From an initial metre-long preformed glass rod, researchers can create more than 7km of optical fibre to use in their experiments. Having a fabrication facility on site means that not only can researchers make fibre more quickly and cost-effectively than they can buy it, but they can also design and test their own patterns and configurations. This allows them to try things that have never been done before and compete with researchers across the world for inventive new uses.
Tackling infections in ICU
Dr James Stone and his team also use the facility to make fibres designed for healthcare. Their specialist endoscopes allow clinical teams to access hard-to-reach parts of the body and look at very small areas with microscopic precision.
Working with lung specialists, the team are helping tackle infection in intensive care patients. Already vulnerable to infection, patients' chances of survival drop even further when ventilated. Ventilator-Associated Pneumonia (VAP) is a catch-all term for lung infections in patients on mechanical ventilation, and treatment is harsh. Already weakened patients receive a suite of antifungals and antibiotics in the hope that one will work.
Dr Stone’s specialist fibres can deliver a chemical probe directly to infected areas. The probe lights up in the presence of certain bacteria or fungi. Clinicians can then rapidly identify infection-causing pathogens and deliver more targeted treatments.
The team hopes that more efficient treatment can shorten ICU stays, increasing survival rate and saving healthcare providers tens of thousands of pounds.
Entering the quantum realm
Unlike conventional computers that store information in a series of ones and zeroes, quantum computers harness the laws of quantum mechanics to create new states. Under certain conditions, individual particles of light, or photons, can become entangled, sharing their properties with one another. Encoding information onto these linked photons turns them into a 'quantum bit'. The particle can simultaneously represent both a one and a zero, opening a new world of processing power.
Dr Mosley and his team have joined researchers from the University of Oxford, exploring how this information can be shared across long distances using a quantum network. Light scatters and loses intensity as it passes through materials, even specialised optical fibres. Certain wavelengths travel through fibres better than others, with infrared going furthest. The team at Bath are exploring how they can change the colour and wavelength of individual photons so information can be optimised for long-distance sharing.

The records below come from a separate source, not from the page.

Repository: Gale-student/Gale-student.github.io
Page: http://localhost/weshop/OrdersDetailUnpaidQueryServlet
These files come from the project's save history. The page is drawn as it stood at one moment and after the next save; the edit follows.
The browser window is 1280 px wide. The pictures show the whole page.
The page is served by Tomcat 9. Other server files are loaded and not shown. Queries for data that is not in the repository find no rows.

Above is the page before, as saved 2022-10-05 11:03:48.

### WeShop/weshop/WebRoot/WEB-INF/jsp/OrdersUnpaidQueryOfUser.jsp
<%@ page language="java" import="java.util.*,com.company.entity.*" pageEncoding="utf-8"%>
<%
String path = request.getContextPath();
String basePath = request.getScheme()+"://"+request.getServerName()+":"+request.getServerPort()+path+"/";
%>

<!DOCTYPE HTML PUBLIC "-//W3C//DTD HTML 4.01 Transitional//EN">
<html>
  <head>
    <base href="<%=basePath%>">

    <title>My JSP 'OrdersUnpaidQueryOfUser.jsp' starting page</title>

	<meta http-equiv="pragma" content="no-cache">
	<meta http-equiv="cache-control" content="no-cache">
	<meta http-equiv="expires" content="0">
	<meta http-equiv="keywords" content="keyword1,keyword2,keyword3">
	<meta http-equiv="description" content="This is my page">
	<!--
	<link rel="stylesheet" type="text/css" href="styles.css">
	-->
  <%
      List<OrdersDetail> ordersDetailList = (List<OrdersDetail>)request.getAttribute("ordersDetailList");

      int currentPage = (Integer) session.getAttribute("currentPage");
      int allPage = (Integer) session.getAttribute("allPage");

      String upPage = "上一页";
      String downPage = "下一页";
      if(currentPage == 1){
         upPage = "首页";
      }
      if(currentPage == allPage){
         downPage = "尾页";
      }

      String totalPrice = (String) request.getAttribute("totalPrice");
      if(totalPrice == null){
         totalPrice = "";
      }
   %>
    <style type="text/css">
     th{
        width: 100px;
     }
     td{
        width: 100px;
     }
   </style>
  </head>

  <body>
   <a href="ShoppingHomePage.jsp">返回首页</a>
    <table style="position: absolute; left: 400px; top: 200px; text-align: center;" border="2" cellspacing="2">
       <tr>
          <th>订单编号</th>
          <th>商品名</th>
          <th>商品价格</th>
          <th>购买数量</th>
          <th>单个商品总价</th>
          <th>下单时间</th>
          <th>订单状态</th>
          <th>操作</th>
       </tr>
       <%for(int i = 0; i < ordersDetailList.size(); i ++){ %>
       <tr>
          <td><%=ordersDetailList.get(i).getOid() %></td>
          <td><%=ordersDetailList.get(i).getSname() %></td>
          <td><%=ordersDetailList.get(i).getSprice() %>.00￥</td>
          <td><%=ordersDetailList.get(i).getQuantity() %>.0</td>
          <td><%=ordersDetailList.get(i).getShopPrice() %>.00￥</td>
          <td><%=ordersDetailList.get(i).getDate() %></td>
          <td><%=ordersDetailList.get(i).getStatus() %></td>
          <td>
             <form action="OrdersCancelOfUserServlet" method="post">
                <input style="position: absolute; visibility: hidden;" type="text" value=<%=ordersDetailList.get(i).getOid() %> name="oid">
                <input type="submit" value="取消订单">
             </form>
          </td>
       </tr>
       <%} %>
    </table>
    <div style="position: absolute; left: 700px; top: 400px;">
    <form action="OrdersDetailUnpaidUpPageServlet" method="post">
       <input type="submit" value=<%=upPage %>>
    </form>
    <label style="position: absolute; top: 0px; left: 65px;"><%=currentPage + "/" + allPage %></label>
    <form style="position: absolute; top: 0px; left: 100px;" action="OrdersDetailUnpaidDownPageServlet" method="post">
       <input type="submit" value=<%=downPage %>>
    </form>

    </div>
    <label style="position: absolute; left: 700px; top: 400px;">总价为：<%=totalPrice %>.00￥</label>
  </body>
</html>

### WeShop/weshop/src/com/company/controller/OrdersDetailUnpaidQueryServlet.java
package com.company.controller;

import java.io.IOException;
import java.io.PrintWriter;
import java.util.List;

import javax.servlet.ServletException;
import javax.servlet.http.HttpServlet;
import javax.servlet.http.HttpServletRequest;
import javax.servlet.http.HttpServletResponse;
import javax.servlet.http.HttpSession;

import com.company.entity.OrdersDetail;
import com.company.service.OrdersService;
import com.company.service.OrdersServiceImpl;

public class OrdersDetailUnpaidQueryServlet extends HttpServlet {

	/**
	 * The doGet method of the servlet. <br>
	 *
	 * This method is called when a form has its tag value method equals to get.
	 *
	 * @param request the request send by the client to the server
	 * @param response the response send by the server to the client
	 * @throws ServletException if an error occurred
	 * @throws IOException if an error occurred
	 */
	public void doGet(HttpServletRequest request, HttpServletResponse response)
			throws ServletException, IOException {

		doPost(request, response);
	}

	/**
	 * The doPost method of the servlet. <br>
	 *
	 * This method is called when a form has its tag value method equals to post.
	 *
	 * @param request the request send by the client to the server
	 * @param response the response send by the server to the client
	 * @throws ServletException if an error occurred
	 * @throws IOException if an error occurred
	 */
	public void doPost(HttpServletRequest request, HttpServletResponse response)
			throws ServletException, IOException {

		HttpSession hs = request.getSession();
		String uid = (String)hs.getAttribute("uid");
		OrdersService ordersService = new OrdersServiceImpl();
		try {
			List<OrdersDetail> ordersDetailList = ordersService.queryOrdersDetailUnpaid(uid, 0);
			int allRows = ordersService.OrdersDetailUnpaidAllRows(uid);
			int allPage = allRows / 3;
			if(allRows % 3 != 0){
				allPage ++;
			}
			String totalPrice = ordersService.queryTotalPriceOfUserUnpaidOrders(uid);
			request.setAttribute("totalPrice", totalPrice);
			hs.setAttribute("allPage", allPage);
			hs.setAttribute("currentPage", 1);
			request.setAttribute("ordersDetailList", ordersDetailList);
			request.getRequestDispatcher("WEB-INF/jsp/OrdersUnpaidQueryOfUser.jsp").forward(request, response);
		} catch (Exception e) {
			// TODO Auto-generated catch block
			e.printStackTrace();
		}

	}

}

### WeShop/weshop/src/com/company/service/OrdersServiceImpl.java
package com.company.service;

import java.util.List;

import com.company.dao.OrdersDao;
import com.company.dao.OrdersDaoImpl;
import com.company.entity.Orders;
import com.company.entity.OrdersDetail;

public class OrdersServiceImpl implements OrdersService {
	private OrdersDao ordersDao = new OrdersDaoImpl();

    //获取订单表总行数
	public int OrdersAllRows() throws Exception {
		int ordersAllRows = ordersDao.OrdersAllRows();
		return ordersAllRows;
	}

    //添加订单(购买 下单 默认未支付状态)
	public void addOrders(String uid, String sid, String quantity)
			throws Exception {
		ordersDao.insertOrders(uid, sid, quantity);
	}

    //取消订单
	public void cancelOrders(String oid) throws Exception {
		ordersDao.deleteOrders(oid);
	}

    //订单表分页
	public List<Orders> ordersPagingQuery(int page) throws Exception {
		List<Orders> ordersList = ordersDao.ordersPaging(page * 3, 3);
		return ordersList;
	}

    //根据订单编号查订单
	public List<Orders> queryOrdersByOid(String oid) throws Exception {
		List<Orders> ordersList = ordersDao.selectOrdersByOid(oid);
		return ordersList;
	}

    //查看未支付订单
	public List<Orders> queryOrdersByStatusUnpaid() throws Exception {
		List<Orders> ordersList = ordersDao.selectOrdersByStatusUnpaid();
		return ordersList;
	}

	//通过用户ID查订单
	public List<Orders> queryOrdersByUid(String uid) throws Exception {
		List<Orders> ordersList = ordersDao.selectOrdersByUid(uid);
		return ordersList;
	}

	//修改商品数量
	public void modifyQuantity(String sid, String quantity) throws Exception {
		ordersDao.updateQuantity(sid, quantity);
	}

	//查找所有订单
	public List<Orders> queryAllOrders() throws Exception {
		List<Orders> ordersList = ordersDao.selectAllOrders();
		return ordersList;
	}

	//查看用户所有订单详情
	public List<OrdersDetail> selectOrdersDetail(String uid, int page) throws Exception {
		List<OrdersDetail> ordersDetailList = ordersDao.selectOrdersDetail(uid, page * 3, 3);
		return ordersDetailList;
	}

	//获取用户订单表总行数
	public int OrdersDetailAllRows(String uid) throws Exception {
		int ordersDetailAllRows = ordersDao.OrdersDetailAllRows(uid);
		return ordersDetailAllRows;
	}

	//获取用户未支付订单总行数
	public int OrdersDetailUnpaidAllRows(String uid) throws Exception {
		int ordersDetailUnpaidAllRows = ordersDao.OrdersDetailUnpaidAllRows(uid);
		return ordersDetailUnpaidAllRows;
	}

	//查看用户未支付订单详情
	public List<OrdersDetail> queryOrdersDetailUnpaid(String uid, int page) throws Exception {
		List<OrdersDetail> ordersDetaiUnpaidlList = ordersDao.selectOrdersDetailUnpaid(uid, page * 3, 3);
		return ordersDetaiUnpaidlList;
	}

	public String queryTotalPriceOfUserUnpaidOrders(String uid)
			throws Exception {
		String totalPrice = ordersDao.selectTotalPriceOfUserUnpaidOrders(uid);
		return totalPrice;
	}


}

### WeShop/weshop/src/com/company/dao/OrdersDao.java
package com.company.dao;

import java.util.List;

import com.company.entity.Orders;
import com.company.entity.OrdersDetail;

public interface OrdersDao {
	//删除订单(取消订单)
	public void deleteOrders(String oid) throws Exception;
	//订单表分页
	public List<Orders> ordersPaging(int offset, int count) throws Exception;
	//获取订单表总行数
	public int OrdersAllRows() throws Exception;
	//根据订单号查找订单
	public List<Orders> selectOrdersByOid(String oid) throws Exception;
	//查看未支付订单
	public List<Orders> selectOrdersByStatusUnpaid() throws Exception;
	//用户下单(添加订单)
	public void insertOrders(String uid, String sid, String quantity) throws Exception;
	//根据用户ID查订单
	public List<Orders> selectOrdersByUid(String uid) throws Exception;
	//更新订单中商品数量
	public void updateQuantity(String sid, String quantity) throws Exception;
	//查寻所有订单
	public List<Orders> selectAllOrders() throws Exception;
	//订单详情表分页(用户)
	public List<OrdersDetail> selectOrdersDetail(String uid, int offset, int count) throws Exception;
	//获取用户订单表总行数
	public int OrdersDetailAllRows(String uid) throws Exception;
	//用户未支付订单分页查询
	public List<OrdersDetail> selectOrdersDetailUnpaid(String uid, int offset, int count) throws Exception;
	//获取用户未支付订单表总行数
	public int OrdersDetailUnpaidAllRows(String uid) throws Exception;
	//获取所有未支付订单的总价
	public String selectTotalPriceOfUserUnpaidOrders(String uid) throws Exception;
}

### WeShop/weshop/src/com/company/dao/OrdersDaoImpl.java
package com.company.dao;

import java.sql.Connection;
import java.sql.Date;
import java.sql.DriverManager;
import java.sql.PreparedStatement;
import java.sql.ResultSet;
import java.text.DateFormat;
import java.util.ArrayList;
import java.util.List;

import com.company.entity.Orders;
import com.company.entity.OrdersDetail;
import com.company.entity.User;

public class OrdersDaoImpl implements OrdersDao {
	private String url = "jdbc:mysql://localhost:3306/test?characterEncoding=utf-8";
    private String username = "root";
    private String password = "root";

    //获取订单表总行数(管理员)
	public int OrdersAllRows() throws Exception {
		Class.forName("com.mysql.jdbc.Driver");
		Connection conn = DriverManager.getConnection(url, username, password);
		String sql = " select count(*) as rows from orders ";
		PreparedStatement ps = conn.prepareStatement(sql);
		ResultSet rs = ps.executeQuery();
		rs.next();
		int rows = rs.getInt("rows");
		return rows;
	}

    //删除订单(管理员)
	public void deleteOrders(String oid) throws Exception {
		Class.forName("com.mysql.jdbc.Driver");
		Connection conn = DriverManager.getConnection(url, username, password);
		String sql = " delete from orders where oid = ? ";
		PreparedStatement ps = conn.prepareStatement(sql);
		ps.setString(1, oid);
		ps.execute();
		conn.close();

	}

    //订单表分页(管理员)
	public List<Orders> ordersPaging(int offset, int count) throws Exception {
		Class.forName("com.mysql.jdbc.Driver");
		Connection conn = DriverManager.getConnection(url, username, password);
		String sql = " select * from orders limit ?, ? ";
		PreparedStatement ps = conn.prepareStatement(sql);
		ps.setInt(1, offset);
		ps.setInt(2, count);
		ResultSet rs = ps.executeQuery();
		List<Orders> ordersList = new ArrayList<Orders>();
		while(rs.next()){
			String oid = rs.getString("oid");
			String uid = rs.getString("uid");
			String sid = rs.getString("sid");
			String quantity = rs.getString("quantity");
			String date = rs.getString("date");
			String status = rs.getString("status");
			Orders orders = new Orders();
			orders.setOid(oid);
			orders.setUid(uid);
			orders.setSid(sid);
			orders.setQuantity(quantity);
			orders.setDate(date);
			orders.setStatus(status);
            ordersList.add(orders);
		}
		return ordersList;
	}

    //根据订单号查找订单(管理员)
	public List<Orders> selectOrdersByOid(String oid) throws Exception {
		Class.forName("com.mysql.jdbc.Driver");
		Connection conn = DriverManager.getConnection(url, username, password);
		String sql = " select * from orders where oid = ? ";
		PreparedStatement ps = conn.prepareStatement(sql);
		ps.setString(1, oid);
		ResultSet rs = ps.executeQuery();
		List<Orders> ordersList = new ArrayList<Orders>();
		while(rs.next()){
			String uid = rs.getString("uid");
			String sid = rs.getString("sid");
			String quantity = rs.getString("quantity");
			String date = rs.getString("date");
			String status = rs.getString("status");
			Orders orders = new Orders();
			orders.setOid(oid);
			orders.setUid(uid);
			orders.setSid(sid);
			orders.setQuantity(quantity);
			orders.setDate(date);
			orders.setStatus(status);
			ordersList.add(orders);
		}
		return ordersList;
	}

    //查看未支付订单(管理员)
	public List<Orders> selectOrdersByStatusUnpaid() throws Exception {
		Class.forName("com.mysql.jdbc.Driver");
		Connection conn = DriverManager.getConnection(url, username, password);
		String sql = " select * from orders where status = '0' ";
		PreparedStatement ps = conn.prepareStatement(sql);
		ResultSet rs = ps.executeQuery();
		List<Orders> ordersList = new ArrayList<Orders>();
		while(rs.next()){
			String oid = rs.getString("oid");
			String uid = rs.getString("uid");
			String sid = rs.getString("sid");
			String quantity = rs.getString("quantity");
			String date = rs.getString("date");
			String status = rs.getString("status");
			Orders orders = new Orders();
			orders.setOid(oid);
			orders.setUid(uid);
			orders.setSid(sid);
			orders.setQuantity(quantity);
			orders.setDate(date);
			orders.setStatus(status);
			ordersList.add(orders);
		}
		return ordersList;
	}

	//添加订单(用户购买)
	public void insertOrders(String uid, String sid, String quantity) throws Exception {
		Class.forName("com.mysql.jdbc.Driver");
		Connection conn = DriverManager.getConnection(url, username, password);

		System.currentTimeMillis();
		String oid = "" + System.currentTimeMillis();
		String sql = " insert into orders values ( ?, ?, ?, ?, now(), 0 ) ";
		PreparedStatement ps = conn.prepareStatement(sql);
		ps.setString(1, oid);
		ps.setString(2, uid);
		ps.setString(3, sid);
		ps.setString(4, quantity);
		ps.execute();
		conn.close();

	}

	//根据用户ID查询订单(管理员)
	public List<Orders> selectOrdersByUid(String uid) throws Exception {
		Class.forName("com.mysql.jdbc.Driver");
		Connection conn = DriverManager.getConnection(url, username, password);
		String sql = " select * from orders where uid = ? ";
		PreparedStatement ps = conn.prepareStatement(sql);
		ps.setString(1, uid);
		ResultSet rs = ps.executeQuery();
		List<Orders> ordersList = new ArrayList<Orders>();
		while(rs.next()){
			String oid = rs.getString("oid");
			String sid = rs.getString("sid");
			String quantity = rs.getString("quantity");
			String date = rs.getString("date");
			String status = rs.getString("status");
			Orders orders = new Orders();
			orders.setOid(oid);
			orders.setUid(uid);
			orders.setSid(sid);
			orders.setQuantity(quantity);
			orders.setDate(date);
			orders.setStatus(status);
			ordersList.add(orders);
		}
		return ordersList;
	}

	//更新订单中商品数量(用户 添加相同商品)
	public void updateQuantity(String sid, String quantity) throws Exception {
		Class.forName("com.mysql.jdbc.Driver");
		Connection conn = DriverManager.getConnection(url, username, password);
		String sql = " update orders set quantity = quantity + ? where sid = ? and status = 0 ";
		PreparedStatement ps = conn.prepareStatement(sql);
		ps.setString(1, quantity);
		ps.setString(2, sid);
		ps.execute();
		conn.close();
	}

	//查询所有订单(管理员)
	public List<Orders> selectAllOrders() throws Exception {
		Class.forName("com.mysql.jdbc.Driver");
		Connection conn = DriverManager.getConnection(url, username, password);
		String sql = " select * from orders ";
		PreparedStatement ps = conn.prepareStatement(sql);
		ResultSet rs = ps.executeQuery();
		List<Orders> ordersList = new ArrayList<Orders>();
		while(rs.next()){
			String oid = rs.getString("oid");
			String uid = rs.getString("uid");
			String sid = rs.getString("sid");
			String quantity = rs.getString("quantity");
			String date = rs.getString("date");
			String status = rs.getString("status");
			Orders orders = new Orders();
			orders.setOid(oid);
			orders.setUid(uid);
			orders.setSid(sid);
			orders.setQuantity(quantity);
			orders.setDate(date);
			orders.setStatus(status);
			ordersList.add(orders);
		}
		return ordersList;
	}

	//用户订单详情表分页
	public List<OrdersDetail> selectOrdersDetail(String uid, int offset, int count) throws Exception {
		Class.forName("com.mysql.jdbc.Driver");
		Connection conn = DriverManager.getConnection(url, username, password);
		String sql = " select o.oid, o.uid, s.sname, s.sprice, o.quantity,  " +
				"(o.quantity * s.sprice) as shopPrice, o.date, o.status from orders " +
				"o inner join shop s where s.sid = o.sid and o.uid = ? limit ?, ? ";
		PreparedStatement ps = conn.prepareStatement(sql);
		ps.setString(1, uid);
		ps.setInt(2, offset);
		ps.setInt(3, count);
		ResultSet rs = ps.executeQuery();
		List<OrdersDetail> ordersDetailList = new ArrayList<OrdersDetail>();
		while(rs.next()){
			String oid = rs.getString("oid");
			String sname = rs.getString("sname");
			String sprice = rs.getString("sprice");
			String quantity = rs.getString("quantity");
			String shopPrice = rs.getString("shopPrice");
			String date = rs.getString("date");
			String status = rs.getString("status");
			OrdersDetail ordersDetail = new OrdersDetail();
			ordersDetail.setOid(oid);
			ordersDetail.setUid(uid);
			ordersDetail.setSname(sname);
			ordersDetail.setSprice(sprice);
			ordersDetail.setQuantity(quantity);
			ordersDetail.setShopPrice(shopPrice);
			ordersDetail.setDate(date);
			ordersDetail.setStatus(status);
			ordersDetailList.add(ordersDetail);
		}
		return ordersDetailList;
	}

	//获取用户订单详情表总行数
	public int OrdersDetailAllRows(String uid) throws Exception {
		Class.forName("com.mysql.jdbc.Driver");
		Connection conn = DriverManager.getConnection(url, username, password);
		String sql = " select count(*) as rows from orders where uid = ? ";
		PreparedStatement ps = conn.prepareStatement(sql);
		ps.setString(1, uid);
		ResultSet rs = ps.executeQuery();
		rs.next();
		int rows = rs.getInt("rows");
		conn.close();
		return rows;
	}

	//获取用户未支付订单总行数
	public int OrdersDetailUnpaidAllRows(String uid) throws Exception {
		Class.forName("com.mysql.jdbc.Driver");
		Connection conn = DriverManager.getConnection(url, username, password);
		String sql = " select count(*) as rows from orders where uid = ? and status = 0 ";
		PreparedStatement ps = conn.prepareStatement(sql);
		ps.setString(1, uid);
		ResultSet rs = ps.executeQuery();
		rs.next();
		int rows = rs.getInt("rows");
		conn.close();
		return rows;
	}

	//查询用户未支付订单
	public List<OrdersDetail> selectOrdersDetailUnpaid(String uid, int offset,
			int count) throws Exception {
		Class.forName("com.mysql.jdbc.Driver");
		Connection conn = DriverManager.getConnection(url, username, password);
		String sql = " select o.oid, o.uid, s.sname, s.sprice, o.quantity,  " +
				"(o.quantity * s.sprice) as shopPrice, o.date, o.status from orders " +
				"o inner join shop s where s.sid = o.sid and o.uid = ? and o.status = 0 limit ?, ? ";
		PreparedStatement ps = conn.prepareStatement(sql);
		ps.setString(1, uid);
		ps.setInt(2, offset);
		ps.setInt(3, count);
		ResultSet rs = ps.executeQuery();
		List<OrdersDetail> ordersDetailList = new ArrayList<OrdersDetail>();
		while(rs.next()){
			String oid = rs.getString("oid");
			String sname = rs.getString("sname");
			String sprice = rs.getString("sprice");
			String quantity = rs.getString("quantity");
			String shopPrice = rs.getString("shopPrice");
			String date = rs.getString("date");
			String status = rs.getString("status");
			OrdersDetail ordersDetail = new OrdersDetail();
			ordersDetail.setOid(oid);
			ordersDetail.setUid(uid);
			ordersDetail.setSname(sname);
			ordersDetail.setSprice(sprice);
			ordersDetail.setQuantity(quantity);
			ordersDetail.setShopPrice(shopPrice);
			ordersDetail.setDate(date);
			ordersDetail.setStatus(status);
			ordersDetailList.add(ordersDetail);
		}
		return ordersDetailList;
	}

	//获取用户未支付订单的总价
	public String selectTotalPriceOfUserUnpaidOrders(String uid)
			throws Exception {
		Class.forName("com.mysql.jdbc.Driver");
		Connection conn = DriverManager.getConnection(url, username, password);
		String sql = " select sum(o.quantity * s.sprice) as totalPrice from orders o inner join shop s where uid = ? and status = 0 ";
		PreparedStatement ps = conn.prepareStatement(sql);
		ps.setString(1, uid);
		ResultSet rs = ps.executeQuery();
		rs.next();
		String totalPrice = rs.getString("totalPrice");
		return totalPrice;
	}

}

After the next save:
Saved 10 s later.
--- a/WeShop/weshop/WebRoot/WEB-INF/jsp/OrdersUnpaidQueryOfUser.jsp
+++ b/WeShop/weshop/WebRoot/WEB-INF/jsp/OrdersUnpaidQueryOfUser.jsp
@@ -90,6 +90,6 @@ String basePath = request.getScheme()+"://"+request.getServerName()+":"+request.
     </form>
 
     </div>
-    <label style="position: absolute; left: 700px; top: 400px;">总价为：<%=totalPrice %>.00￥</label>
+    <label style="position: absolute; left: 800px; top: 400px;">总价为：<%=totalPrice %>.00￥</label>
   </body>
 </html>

While we're still a long way from seeing this technology in use, its potential power is vast. In the future, quantum computing could help solve logistical problems, encode and decode information, and simulate chemical systems in the drug discovery of tomorrow.
Find out more
Not only is our Fibre Fabrication Facility used by researchers in world-leading research projects, but it’s also available to external clients. We have expertise spanning design, modelling, fabrication and applications of novel optical fibres, and can provide technical support and consultation to external users.